What you need to know:

  • We are not dysfunctional because we blatantly disregard the rule of law expected of a modern democracy.

In this article, I argue that the lack of a developed socio-political infrastructure to uphold the bureaucracy of a modern state exposes Uganda to certain structural problems which cannot be solved fundamentally by any change of government. I then suggest that we can make this dysfunction serve us.

Modern states evolve out of a process by which politics is gradually emancipated from society and configured into progressively impersonal, autonomous political institutions. The key to such institutionalisation is not just about the exercise of the monopoly of legitimate violence as enunciated by Max Weber (which might be easier for “President Muhoozi” than “President Kyagulanyi” to attain), rather, it is about the successful establishment of a truly independent bureaucracy which neither “President Muhoozi” nor “President Kyagulanyi” can reasonably achieve.

Contrary to popular perceptions that percolate through our social discourse, most of Uganda’s problems are not problems caused or perpetrated by Mr Museveni or whichever incumbent President we might have, but are problems of “underdevelopment”. 

They exist by virtue of our current level of development as a society and not because of any person acting as President. This is where I think Mr Bobi Wine and Dr Kizza Besigye go wrong; when they articulate Uganda’s problem to be President Museveni individually and hold a singular will to power informed only by the intention to remove the current president as a panacea to heal all our problems as a country.

For anyone aspiring to govern this country after President Museveni, whether Mr Bobi Wine or Gen Muhoozi Kainerugaba to claim that they intend to solve most of the disorder that is Uganda, immediately invites them to end patrimonialism or patronage- that is, to completely break from the notion that as wielders of political power, they possess any legitimate claim on the resources they administer. I submit that neither of them would do this because to do so would mean losing the very power they badly want to exercise. Administering Uganda’s resources as his personal wealth is partly how Mr Museveni has managed to hold power for this long and doing otherwise would spell his fall. 

At Uganda’s current stage of development, it is impossible to bring functional distinction between the public and private spheres. For this reason, the opposition in Uganda rightfully, but also hypocritically and maybe also, naively criticize Mr. Museveni’s government for corruption.

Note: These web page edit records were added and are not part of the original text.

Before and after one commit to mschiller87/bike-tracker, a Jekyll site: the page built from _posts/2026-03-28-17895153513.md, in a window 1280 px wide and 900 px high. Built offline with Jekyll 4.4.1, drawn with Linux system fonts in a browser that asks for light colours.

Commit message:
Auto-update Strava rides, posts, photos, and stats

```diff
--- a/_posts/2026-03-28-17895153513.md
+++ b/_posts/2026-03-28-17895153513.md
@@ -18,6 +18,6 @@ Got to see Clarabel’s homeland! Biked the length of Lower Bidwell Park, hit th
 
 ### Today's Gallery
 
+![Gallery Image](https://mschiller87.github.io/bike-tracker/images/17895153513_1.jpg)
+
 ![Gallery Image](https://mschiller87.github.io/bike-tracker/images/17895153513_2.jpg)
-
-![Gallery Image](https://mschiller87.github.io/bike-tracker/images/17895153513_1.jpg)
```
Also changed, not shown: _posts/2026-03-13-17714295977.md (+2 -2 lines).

But like President Museveni, if they too acquired power they would sooner than later govern exactly as he has, lest they lose power as quickly as some of his predecessors. 

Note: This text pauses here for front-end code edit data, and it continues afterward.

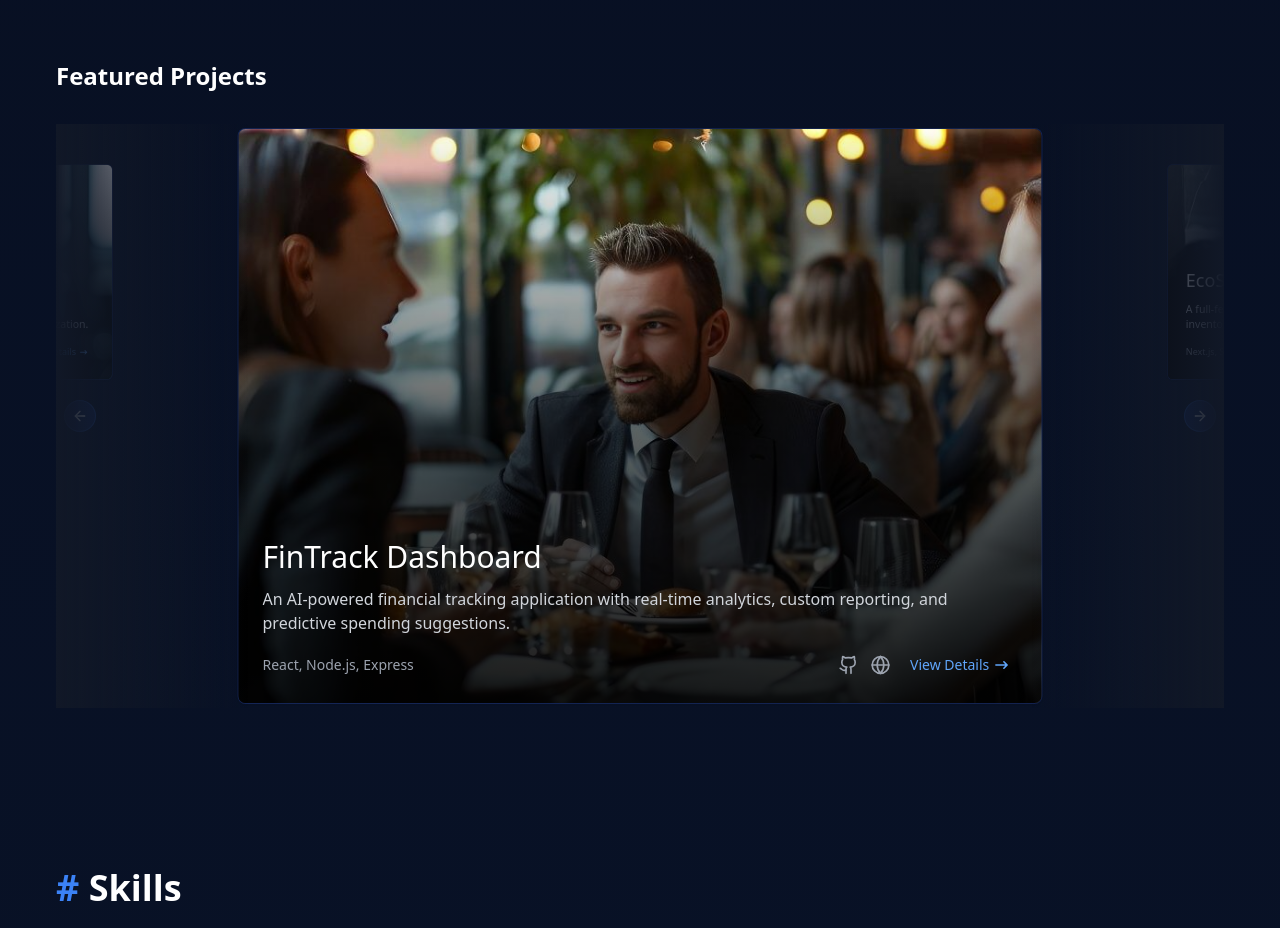
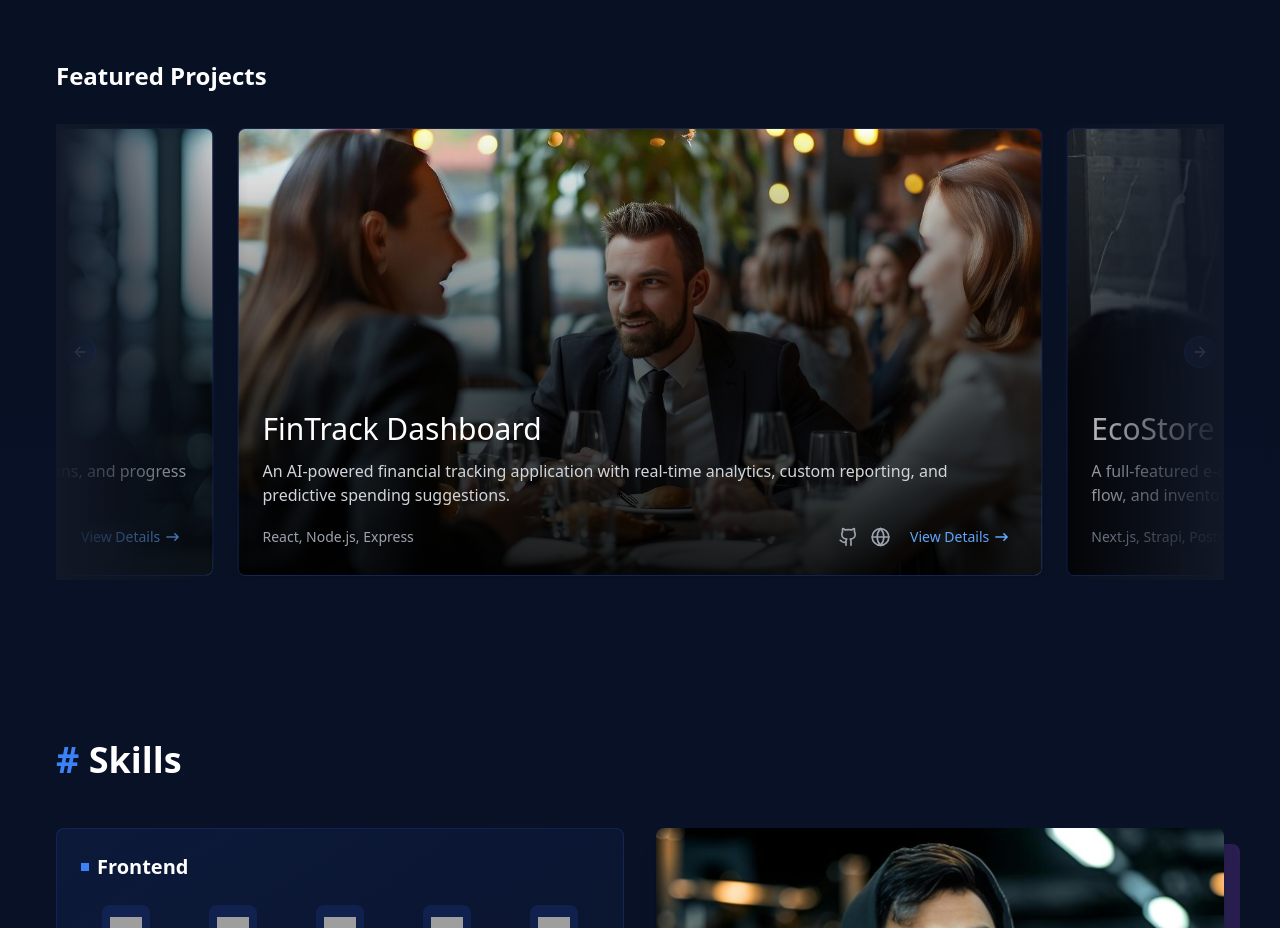
Before and after one commit to dreamhighcodestar/dream-high-folio-verse, a React (Vite) app: page / in a window 1280 px wide. Shown: the part 7320-8248 px from the top of the page. Built offline with nearby package versions, Linux system fonts and the light colour scheme; grey boxes are pictures that could not be loaded.

Commit message:
Reverted to commit 6719b0e3dd4bd267ce754086dfb862edcb544dab

```diff
--- a/src/components/projects/FeaturedProject.tsx
+++ b/src/components/projects/FeaturedProject.tsx
@@ -9,76 +9,43 @@ import ProjectDetailsDialog from './ProjectDetailsDialog';
 
 interface FeaturedProjectProps {
   project: ProjectType;
-  isCenter?: boolean;
 }
 
-const FeaturedProject: React.FC<FeaturedProjectProps> = ({ project, isCenter = false }) => {
-  const cardHeight = isCenter ? 'h-[32rem] md:h-[36rem]' : 'h-64 md:h-72';
-  const cardScale = isCenter ? 'scale-100' : 'scale-75';
-
-  // Only apply hover animations to center project
-  const hoverClasses = isCenter
-    ? 'group-hover:scale-105 group-hover:shadow-2xl group-hover:shadow-blue-500/20 group-hover:border-blue-500/60'
-    : '';
-
-  const imageHoverClasses = isCenter
-    ? 'group-hover:scale-110'
-    : '';
-
-  const overlayHoverClasses = isCenter
-    ? 'group-hover:from-black/80 group-hover:via-black/40'
-    : '';
-
-  const contentHoverClasses = isCenter
-    ? 'group-hover:translate-y-[-4px]'
-    : '';
-
-  const textHoverClasses = isCenter
-    ? 'group-hover:text-blue-300'
-    : '';
-
-  const descriptionHoverClasses = isCenter
-    ? 'group-hover:text-gray-200'
-    : '';
-
-  const techHoverClasses = isCenter
-    ? 'group-hover:text-gray-300'
-    : '';
-
+const FeaturedProject: React.FC<FeaturedProjectProps> = ({ project }) => {
   return (
     <CarouselItem className="pl-2 md:pl-4 basis-[85%] md:basis-[70%]">
       <div className="p-1 group">
-        <Card className={`overflow-hidden bg-gradient-to-br from-blue-900/30 to-blue-900/10 border border-blue-900/40 ${cardHeight} transition-all duration-500 ease-out ${hoverClasses} transform-gpu ${cardScale}`}>
+        <Card className="overflow-hidden bg-gradient-to-br from-blue-900/30 to-blue-900/10 border border-blue-900/40 h-96 md:h-[28rem] transition-all duration-500 ease-out group-hover:scale-105 group-hover:shadow-2xl group-hover:shadow-blue-500/20 group-hover:border-blue-500/60 transform-gpu">
           <div className="relative h-full overflow-hidden">
             <img
               src={project.image}
               alt={project.title}
-              className={`w-full h-full object-cover transition-transform duration-700 ease-out ${imageHoverClasses}`}
+              className="w-full h-full object-cover transition-transform duration-700 ease-out group-hover:scale-110"
             />
-            <div className={`absolute inset-0 bg-gradient-to-t from-black/90 via-black/60 to-transparent flex flex-col justify-end transition-all duration-500 ${overlayHoverClasses}`}>
-              <div className={`p-4 md:p-6 transform transition-transform duration-500 ${contentHoverClasses}`}>
-                <h3 className={`font-medium text-white mb-3 transition-all duration-300 ${textHoverClasses} ${isCenter ? 'text-xl md:text-3xl' : 'text-lg md:text-2xl'}`}>
+            <div className="absolute inset-0 bg-gradient-to-t from-black/90 via-black/60 to-transparent flex flex-col justify-end transition-all duration-500 group-hover:from-black/80 group-hover:via-black/40">
+              <div className="p-4 md:p-6 transform transition-transform duration-500 group-hover:translate-y-[-4px]">
+                <h3 className="text-xl md:text-3xl font-medium text-white mb-3 transition-all duration-300 group-hover:text-blue-300">
                   {project.title}
                 </h3>
-                <p className={`text-gray-300 line-clamp-3 mb-4 transition-colors duration-300 ${descriptionHoverClasses} ${isCenter ? 'text-sm md:text-base' : 'text-xs md:text-sm'}`}>{project.description}</p>
+                <p className="text-sm md:text-base text-gray-300 line-clamp-3 mb-4 transition-colors duration-300 group-hover:text-gray-200">{project.description}</p>
                 <div className="flex justify-between items-center">
-                  <p className={`text-gray-400 transition-colors duration-300 ${techHoverClasses} ${isCenter ? 'text-sm' : 'text-xs'}`}>{project.technologies.slice(0, 3).join(", ")}</p>
+                  <p className="text-sm text-gray-400 transition-colors duration-300 group-hover:text-gray-300">{project.technologies.slice(0, 3).join(", ")}</p>
                   <div className="flex items-center space-x-3">
                     {project.githubUrl && (
-                      <a href={project.githubUrl} target="_blank" rel="noopener noreferrer" className={`text-gray-400 hover:text-white transition-all duration-300 ${isCenter ? 'hover:scale-110' : ''}`}>
-                        <Github size={isCenter ? 20 : 16} />
+                      <a href={project.githubUrl} target="_blank" rel="noopener noreferrer" className="text-gray-400 hover:text-white transition-all duration-300 hover:scale-110">
+                        <Github size={20} />
                       </a>
                     )}
                     {project.liveUrl && (
-                      <a href={project.liveUrl} target="_blank" rel="noopener noreferrer" className={`text-gray-400 hover:text-white transition-all duration-300 ${isCenter ? 'hover:scale-110' : ''}`}>
-                        <Globe size={isCenter ? 20 : 16} />
+                      <a href={project.liveUrl} target="_blank" rel="noopener noreferrer" className="text-gray-400 hover:text-white transition-all duration-300 hover:scale-110">
+                        <Globe size={20} />
                       </a>
                     )}
                     <Dialog>
                       <DialogTrigger asChild>
-                        <button className={`text-blue-400 hover:text-blue-300 transition-all duration-300 flex items-center ${isCenter ? 'hover:scale-105 group-hover:bg-blue-500/20' : ''} px-2 py-1 rounded ${isCenter ? 'text-sm' : 'text-xs'}`}>
+                        <button className="text-blue-400 hover:text-blue-300 transition-all duration-300 text-sm flex items-center hover:scale-105 group-hover:bg-blue-500/20 px-2 py-1 rounded">
                           View Details
-                          <svg xmlns="http://www.w3.org/2000/svg" className={`ml-1 transition-transform duration-300 ${isCenter ? 'group-hover:translate-x-1' : ''} ${isCenter ? 'h-4 w-4' : 'h-3 w-3'}`} viewBox="0 0 20 20" fill="currentColor">
+                          <svg xmlns="http://www.w3.org/2000/svg" className="h-4 w-4 ml-1 transition-transform duration-300 group-hover:translate-x-1" viewBox="0 0 20 20" fill="currentColor">
                             <path fillRule="evenodd" d="M12.293 5.293a1 1 0 011.414 0l4 4a1 1 0 010 1.414l-4 4a1 1 0 01-1.414-1.414L14.586 11H3a1 1 0 110-2h11.586l-2.293-2.293a1 1 0 010-1.414z" clipRule="evenodd" />
                           </svg>
                         </button>
--- a/src/components/projects/FeaturedProjects.tsx
+++ b/src/components/projects/FeaturedProjects.tsx
@@ -1,5 +1,5 @@
 
-import React, { useState, useEffect } from 'react';
+import React from 'react';
 import {
   Carousel,
   CarouselContent,
@@ -15,7 +15,6 @@ interface FeaturedProjectsProps {
 
 const FeaturedProjects: React.FC<FeaturedProjectsProps> = ({ projects }) => {
   const featuredProjects = projects.slice(0, 6);
-  const [centerIndex, setCenterIndex] = useState(0);
 
   return (
     <div className="container mx-auto mt-20">
@@ -29,21 +28,10 @@ const FeaturedProjects: React.FC<FeaturedProjectsProps> = ({ projects }) => {
             containScroll: "trimSnaps"
           }}
           className="w-full"
-          setApi={(api) => {
-            if (api) {
-              api.on('select', () => {
-                setCenterIndex(api.selectedScrollSnap());
-              });
-            }
-          }}
         >
           <CarouselContent className="-ml-2 md:-ml-4">
-            {featuredProjects.map((project, index) => (
-              <FeaturedProject
-                key={project.id}
-                project={project}
-                isCenter={index === centerIndex}
-              />
+            {featuredProjects.map((project) => (
+              <FeaturedProject key={project.id} project={project} />
             ))}
           </CarouselContent>
           <CarouselPrevious className="left-2 bg-blue-900/50 border-blue-500/30 hover:bg-blue-800/70" />
```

Therefore, the challenge for the next President of Uganda is not to flirt with the popular and pretentious narrative of attempting to govern Uganda as and on the principles of a functional state and modern bureaucracy. The true challenge is finding workable means to instrumentalise the advantage of Uganda’s political-economic childhood to steer it steadily as a parent would guide a child, to achieve economic development. This has been Mr Museveni’s greatest miss in his close to half a century of presidency.

It cannot be blamed on the current, past or next government that our country fails to meet the Eurocentric standards and notions of a modern democracy. However, to show that we could profitably exploit the current backwardness of our country and be industrious and productive in our “failing” as construed by Westernised metrics of measuring a modern state is not difficult.

The unexploited advantage of our current underdeveloped statehood is the leverage an incumbent President has over taking fundamental decisions in the country’s interest for example on mega investments in industrial, infrastructure or educational projects with limited let or hindrance from the absent or where present, weak democratic bureaucracy.

We are not dysfunctional because we blatantly disregard the rule of law expected of a modern democracy. It is actually the very attempt to follow the procedural propriety of an advanced country that grinds our development efforts to a stalemate. 

Governing Uganda like Switzerland or the USA which the NRM government and its opposition parties alike promise to do is like driving a Mercedes Benz GLS 450 on the chassis of a Toyota Corolla. It won’t work.

 The author, Nnanda Kizito Sseruwagi is a lawyer doing a clerkship at Kampala Associated Advocates.